Warm Winter Weather Weirds Out Massachusetts Wildlife (and me)!Is anyone else creeped out by this weird weather? Today, I walked around Boston in a t-shirt, just the latest oddity in a series of strange weather days this year. I heard peepers and frogswhile I was hiking last weekend, and the daffodils bloomed a week ago. And while in some ways I love some of it (the no-jacket part), I also get that it is a real problem.
Many Northeastern game species are threatened by mild winters (also see NWF’s “Game Changers” report), not to mention that sportsmen and hikers are coming home with ticks on them or on their dog. A recent radio piece talked to the president of the Berkshire County League of Sportsmen, and he said they had to cancel all their ice fishing derbies this year.
Right here in Massachusetts, we are seeing impacts that are more severe, too: the Springfield tornadoes, the Halloween snowstorm and power outages, and increased flooding from extreme storms (100 year storms every few years) throughout the region.
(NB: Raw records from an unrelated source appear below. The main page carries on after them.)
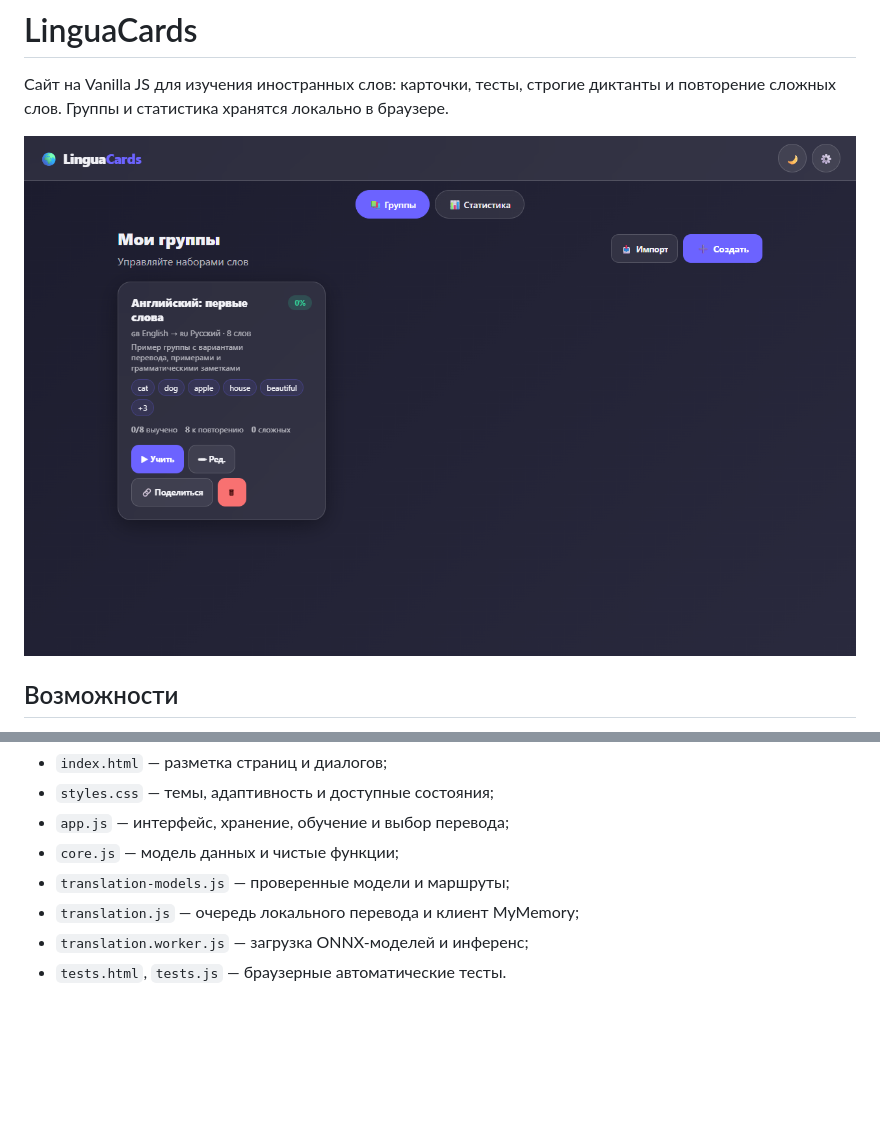
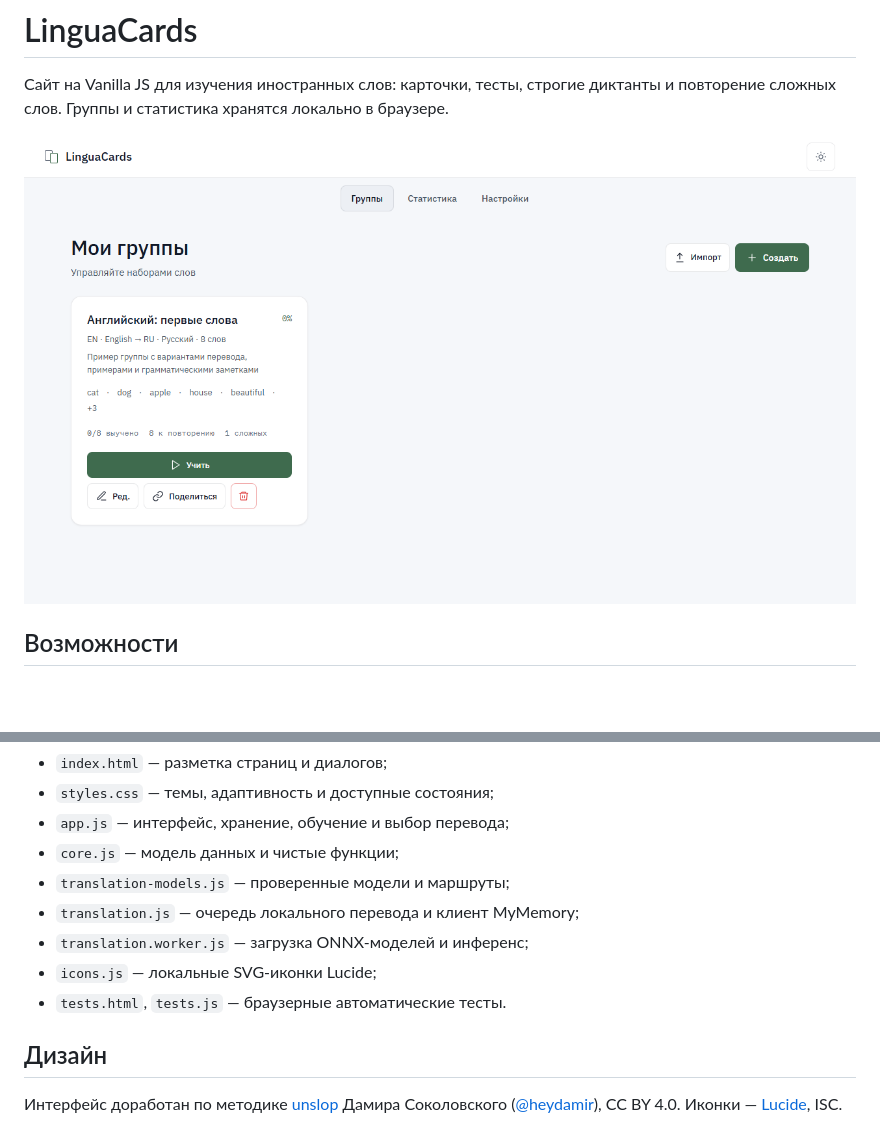
Before and after one commit to corsakoff/LinguaCards, a Markdown page: README.md, 2 parts joined by grey strips. Rendered like a GitHub page; pictures changed too: screenshot.png; blank space fills up the shorter version.

```diff
--- a/README.md
+++ b/README.md
@@ -119,4 +119,9 @@ beautiful
 - `translation-models.js` — проверенные модели и маршруты;
 - `translation.js` — очередь локального перевода и клиент MyMemory;
 - `translation.worker.js` — загрузка ONNX-моделей и инференс;
+- `icons.js` — локальные SVG-иконки Lucide;
 - `tests.html`, `tests.js` — браузерные автоматические тесты.
+
+## Дизайн
+
+Интерфейс доработан по методике [unslop](https://github.com/heydamir/unslop) Дамира Соколовского ([@heydamir](https://x.com/heydamir)), CC BY 4.0. Иконки — [Lucide](https://lucide.dev), ISC.
```
Also changed, not shown: 4 other files.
There are economic impacts not only from cleaning up from those natural disasters, but also from things like a shorter and less sweet maple sugaring season from New York to Vermont, cancelled ice fishing derbies, and a bad ski year on the East Coast all add up to a drop in revenue for businesses not to mention a drop in fun.
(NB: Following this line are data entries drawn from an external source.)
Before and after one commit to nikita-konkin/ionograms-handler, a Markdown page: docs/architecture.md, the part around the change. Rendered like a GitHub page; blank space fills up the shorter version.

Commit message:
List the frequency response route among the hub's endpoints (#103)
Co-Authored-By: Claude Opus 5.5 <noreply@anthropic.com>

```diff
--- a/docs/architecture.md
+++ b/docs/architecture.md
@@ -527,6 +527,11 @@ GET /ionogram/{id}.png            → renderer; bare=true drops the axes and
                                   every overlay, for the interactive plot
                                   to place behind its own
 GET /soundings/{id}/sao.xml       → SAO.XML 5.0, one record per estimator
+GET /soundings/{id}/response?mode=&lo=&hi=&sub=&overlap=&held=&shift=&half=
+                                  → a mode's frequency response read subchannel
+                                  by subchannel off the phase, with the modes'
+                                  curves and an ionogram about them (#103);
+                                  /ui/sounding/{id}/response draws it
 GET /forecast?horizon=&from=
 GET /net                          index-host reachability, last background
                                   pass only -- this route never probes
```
For gardeners, the whole map has moved! Who knows when the last frost free date is in their area any more? I put corn and peas in at least a month too late last year, because I went by the zones on the packages. This year I am going in a month ahead, but who knows if some late freak storm will kill all my plants.
This kind of oddball winter weather is exactly what climate scientists say we can expect in a warming world. This is why it is more important than ever to stand up for clean air now. The more we cut down on mercury and industrial carbon pollution coming out of smokestacks, the better chance we have of being able to enjoy our fine New England winters as well as our beautiful New England summers, each in their own time.